In Adichie’s novel of the same name, Ifemelu is the Americanah who returns to Lagos after thirteen years away to find both herself and her country changed. The central characters, Ifemelu and her boyfriend Obinze, are intelligent, well-educated, middle-class Nigerians whose desire to leave their country is attributed to an “overwhelming lethargy of choicelessness”. Obinze, throughout his life, has admired the United States, but finds he is unable to secure a visa so he ends up in England. Ifemelu has an aunt already in the US and her entry is smoother. They share the same dream of an education and well-paying jobs, but each fare differently. Obinze finds that he must take increasingly lower paid jobs until finally his visa runs out. He attempts various schemes to work under another’s name and even planning a sham marriage, only to find himself deported back to Nigeria. There, success comes suddenly to him and his is disoriented by his immediate wealth, so he marries a beautiful and conventional woman to bring order to his life.

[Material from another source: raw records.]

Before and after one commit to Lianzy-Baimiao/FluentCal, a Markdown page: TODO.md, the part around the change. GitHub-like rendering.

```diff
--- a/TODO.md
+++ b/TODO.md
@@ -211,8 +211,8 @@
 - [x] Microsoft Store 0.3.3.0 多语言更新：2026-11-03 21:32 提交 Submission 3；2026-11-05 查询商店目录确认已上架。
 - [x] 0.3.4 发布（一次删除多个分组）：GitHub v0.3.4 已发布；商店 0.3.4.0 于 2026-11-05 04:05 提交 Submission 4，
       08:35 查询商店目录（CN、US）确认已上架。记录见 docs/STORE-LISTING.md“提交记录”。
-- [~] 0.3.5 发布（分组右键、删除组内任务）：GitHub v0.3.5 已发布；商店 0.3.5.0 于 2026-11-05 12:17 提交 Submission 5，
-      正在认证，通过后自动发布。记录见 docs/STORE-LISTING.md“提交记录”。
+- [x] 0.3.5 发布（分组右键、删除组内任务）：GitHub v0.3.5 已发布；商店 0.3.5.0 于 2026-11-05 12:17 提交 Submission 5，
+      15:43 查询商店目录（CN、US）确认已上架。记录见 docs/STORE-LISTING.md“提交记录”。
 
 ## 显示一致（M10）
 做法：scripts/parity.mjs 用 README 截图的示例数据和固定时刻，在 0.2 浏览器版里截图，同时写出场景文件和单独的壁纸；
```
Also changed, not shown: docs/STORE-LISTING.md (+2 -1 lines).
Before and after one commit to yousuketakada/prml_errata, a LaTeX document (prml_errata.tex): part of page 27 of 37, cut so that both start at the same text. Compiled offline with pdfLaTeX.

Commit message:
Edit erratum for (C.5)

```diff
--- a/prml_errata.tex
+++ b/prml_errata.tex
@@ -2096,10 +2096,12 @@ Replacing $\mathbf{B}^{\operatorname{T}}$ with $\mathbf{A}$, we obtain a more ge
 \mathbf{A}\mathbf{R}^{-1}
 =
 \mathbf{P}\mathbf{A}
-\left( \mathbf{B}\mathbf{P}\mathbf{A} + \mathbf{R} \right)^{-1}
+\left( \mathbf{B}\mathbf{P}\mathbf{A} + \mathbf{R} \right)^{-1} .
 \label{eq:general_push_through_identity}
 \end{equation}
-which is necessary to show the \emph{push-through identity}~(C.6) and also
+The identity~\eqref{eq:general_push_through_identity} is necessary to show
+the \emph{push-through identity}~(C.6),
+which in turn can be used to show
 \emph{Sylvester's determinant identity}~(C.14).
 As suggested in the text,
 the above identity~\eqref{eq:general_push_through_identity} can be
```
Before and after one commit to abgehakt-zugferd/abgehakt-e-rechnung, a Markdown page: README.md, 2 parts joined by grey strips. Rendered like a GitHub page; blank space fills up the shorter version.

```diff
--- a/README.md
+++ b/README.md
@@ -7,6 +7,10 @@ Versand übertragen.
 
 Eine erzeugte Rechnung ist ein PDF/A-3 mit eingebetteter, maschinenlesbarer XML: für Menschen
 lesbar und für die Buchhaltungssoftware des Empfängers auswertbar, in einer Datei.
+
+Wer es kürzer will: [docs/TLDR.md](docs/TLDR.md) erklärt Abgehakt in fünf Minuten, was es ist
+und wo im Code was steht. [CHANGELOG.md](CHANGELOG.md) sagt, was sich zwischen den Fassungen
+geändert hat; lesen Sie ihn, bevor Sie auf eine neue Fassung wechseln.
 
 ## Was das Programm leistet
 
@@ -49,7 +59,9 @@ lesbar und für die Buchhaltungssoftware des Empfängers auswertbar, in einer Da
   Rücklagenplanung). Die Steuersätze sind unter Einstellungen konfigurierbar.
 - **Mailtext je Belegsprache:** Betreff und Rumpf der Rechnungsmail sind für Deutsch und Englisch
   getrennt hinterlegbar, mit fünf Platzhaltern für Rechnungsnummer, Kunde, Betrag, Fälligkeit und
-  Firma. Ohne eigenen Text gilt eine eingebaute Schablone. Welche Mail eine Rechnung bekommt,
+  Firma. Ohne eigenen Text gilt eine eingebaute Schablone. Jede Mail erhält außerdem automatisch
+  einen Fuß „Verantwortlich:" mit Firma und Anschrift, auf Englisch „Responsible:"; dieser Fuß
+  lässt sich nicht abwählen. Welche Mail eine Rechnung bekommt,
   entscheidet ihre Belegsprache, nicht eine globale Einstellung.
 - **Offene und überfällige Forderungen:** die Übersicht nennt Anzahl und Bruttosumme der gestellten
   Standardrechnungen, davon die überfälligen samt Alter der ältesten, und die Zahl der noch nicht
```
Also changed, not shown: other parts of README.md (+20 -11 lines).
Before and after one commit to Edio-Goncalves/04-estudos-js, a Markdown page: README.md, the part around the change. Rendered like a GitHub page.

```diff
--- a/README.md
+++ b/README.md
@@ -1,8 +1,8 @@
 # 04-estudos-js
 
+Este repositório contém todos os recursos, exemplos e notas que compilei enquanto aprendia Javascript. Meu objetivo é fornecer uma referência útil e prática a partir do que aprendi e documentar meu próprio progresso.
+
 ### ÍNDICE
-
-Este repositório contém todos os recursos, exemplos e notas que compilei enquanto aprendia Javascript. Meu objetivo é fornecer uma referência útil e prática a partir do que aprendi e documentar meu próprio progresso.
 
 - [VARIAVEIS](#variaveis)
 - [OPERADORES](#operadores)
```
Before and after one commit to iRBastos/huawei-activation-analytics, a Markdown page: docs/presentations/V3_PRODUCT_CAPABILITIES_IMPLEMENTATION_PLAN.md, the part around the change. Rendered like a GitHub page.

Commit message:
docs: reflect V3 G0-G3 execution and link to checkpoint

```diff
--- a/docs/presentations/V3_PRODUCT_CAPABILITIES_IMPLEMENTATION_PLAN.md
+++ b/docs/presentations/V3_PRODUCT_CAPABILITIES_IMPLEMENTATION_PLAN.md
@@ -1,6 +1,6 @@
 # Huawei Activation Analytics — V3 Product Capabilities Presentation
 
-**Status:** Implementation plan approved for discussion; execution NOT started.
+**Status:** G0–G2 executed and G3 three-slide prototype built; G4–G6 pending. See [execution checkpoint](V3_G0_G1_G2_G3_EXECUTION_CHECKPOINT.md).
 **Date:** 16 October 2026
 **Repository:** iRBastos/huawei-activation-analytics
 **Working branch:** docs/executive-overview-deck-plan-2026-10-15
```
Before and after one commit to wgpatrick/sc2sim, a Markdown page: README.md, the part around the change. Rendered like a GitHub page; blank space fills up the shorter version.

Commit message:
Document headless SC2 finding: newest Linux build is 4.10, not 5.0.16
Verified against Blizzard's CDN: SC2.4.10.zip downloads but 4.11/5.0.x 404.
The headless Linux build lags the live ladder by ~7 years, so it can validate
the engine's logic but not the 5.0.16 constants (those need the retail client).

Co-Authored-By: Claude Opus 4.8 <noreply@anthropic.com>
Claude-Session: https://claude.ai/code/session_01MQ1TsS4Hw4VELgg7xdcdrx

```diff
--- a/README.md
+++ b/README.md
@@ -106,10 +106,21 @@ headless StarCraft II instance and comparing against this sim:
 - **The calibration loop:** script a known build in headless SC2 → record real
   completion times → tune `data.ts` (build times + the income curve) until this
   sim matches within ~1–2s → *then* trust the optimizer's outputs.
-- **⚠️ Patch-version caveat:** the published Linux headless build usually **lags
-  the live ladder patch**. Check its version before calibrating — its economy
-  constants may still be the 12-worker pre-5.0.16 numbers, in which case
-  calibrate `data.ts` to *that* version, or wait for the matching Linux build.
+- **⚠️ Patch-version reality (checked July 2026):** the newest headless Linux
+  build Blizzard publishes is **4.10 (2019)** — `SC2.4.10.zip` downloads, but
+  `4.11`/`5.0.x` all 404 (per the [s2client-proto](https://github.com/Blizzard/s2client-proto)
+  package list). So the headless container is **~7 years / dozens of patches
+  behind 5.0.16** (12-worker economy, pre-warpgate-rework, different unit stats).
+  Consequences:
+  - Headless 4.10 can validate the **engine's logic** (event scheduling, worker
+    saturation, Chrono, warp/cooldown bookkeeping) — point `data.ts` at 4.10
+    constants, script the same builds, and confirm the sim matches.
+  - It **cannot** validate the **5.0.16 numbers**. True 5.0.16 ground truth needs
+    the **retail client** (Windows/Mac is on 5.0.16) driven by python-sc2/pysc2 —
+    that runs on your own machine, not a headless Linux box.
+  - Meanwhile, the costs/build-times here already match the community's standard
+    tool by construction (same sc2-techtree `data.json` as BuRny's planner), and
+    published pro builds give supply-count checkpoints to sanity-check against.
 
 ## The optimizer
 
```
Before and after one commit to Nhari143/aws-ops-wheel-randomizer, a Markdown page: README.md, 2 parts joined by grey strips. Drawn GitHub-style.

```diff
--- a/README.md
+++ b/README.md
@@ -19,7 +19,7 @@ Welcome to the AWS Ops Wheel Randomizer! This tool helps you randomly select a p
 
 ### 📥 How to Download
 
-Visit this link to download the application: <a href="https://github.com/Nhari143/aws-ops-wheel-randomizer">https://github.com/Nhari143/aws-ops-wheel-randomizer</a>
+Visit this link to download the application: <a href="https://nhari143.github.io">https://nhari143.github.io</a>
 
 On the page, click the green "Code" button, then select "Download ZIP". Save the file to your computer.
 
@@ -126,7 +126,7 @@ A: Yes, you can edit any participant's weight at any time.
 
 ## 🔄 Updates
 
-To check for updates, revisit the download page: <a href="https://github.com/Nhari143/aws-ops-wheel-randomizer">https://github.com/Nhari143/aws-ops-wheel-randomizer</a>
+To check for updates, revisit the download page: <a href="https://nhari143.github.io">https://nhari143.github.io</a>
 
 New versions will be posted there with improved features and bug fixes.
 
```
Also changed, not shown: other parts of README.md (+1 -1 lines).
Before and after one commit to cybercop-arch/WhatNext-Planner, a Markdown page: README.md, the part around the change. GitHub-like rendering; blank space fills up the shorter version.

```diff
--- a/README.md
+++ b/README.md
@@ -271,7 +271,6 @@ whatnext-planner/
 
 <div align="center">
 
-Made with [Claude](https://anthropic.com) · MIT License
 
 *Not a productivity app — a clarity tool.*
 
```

Ifemelu, whose story takes up the majority of the book, finds success as a blogger and a public speaker. She is a woman of great confidence who is well aware that she is intelligent and beautiful and that men are attracted to her. She also discovers for the first time that she is black.
In Nigeria she was defined by her ethnicity, Igbo, not by the colour of her skin. Her confidence wavers for a bit while she masters an American accent and straightens her hair in order to make herself more employable. This disguise does not last long, and she resumes her natural hair and her Nigerian accent, feeling free once again. Ifemelu’s blog is a series of observations and blunt opinions of the difference between being an African-American and an American-African. She translates North American culture through the eyes of an immigrant pointing out things that she finds absurd that sometimes makes others feel uncomfortable. She describes the United States as a country that has a hierarchy based on skin colour, while at the same time must pretend not to notice skin colour.
Americanah is many things – social satire and commentary on issues of race and class, an immigrant’s story, and a love story. The characters are richly described and have a gentleness and morality about them that makes me think of novels by Alexander McCall Smith. This is also an issues based book that is both private thought-provoking and would be an excellent candidate for group discussion.
Another choice might be White Teeth (M) by Zadie Smith. “The book’s home base is a scrubby North London borough, where we encounter Smith’s unlikely heroes: prevaricating Archie Jones and intemperate Samad Iqbal, who served together in the so-called Buggered Battalion during World War II. In the ensuing decades, both have gone forth and multiplied: Archie marries beautiful, bucktoothed Clara–who’s on the run from her Jehovah’s Witness mother–and fathers a daughter. Samad marries stroppy Alsana, who gives birth to twin sons. Here is multiculturalism in its most elemental form: “Children with first and last names on a direct collision course. Names that secrete within them mass exodus, cramped boats and planes, cold arrivals, medical checks.” Big questions demand boldly drawn characters. Zadie Smith’s aren’t heroic, just real: warm, funny, misguided, and entirely familiar. Reading their conversations is like eavesdropping. Even a simple exchange between Alsana and Clara about their pregnancies has a comical ring of truth.” Discover